Reportedly shot for less than $60,000 in Chestnut Hill, Pennsylvania, Stray is something of a miracle. It's not just special because of its meager budget. What makes it memorable is the vision and ability of its writer/director Nena Eskridge.
Like many indie directors, Eskridge knows her Hitchcock, e.g., she has an image of a figure behind a shower curtain reminiscent of Psycho (1960).
But she's not just channeling Hitch; she is more mature than that. Eskridge has her own individual vision.
Stray is the story of Jennifer (Gabrielle Stone), a damaged soul on the run. She is unpredictably lethal. What will she do? What has she done?
Early in the film Eskridge establishes a feeling of well-lit dread. Is it a man or the girl who is dangerous? Is it a tease or a threat? What will happen?
Two admirable qualities in Eskridge's film are her discretion and subtlety. Many contemporary audience members will expect explicit gore and literal violence. But Eskridge deflects those qualities.
Almost all of her violence is off-screen. It's one of her strengths. She's a deft necromancer.
She's also subtle. She doesn't explain everything. Why is Jennifer seemingly surprised by a body? Eskridge lets the imagery tell the story. This keeps the film thought-provoking.
Even in simple scenes, she doesn't show everything. When Jennifer is in a shop she stands in front of two small, pink booties hanging on a hook. When she leaves the shop, they are gone. But we don't have to see her lifting them. And they're symbolic.
One scene in which she is perhaps a little too discrete is after sex, a man gets up with his underpants still on. But one could argue this does fit the characters.
The actors are serviceable, but occasionally amateurish. At times their speaking is flat or dissonant. And their conversations sometimes lag.
Gabrielle Stone gives a credible performance as the addled woman, who desperately seeks control. Sometimes the dialogue gets in the way. The film lags when the impact of Jennifer's mania wanes and conversation takes over.
The writing on occasion is clever, such as when one character says, "Life got in the way," and the other hears it as, "ballet."

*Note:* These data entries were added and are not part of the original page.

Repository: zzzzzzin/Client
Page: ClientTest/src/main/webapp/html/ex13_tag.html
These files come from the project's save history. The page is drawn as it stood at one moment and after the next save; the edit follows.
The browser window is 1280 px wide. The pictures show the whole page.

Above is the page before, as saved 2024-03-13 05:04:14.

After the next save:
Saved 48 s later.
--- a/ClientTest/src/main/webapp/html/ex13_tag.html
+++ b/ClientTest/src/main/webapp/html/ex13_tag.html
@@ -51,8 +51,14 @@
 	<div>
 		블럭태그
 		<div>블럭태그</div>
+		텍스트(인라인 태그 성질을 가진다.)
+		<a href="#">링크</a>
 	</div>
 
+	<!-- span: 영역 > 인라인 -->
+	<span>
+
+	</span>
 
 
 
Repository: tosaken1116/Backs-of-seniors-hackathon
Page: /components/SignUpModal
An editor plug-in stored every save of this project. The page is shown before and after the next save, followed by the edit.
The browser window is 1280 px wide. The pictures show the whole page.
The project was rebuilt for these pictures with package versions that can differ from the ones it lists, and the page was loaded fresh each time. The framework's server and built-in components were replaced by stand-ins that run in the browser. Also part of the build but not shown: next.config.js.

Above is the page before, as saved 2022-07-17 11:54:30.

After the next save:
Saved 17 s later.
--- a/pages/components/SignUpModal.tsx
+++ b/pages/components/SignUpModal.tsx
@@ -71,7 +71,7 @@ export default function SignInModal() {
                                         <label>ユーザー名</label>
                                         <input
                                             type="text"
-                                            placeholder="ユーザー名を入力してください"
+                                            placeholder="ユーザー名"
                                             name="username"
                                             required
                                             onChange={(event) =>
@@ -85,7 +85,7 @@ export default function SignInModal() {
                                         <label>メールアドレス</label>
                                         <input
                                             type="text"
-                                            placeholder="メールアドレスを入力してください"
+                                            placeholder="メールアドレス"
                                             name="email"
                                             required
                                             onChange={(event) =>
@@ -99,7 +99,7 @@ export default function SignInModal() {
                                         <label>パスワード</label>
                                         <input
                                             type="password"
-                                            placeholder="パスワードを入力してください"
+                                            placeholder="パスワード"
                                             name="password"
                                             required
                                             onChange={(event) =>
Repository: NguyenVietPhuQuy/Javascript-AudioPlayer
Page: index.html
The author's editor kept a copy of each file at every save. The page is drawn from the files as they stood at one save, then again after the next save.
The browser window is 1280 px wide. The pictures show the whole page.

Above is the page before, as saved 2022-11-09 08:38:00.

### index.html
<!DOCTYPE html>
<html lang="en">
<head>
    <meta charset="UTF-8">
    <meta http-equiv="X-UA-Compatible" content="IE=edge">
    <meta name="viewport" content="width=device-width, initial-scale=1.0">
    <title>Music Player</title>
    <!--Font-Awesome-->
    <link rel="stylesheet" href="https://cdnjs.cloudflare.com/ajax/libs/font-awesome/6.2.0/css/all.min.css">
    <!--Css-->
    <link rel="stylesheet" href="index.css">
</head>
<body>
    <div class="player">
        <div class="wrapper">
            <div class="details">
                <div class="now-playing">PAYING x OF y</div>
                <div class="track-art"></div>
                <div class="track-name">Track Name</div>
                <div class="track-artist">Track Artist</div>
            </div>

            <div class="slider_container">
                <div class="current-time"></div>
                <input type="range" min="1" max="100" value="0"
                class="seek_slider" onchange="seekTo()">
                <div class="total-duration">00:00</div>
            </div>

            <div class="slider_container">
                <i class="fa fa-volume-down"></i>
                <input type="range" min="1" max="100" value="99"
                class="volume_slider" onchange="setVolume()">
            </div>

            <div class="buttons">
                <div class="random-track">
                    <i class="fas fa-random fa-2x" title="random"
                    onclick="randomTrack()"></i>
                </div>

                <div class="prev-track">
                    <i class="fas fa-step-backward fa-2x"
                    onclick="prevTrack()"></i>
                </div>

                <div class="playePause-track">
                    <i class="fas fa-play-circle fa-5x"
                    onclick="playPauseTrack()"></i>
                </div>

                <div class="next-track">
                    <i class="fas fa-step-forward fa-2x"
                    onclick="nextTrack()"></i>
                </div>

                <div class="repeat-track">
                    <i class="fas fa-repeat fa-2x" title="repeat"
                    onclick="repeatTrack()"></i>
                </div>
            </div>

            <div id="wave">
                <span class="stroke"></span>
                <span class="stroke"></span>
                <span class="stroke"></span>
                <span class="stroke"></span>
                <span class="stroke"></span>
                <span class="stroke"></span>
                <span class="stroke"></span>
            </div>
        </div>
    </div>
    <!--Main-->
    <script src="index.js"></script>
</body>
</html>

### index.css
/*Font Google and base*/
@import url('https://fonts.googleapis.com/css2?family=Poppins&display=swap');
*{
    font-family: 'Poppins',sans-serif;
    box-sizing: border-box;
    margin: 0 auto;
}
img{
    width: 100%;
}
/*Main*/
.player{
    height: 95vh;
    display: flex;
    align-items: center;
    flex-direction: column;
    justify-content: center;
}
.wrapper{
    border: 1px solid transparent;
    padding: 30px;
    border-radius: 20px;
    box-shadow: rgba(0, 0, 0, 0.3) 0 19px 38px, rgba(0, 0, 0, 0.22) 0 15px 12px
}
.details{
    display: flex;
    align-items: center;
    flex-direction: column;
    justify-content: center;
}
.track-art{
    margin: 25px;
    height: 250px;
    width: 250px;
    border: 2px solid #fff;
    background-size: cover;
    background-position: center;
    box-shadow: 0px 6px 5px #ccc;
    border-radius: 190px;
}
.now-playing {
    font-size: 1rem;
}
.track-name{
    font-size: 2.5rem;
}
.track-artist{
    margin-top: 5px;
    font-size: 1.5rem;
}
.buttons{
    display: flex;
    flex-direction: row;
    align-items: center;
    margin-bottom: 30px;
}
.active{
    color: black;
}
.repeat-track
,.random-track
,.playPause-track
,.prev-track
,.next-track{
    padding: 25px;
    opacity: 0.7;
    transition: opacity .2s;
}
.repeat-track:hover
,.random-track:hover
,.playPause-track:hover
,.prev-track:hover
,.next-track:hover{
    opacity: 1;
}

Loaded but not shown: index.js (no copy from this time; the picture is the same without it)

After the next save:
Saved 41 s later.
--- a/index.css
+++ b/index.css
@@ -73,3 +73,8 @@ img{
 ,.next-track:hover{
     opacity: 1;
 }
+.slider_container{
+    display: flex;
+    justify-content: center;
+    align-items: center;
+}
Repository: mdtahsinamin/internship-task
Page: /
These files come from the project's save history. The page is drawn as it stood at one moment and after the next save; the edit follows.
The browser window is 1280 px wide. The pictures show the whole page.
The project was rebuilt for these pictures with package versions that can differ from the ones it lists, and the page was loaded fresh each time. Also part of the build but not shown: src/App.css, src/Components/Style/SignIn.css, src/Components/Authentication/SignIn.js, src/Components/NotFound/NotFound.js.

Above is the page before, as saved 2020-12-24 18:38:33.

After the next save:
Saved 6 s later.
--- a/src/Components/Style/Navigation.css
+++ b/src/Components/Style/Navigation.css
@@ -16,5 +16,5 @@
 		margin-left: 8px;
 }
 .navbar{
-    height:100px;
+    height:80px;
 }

But Eskridge's forte is not dialogue - it is visual. Eskridge has a great visual sense. Well-served by director of photography David Landau, Eskridge puts her personal stamp of the film with bright lighting. Sinister actions happen in brightness. Light prevails over darkness - it's a deft artistic choice. Stray is a tale of well-lit perversity.
May audiences see the light.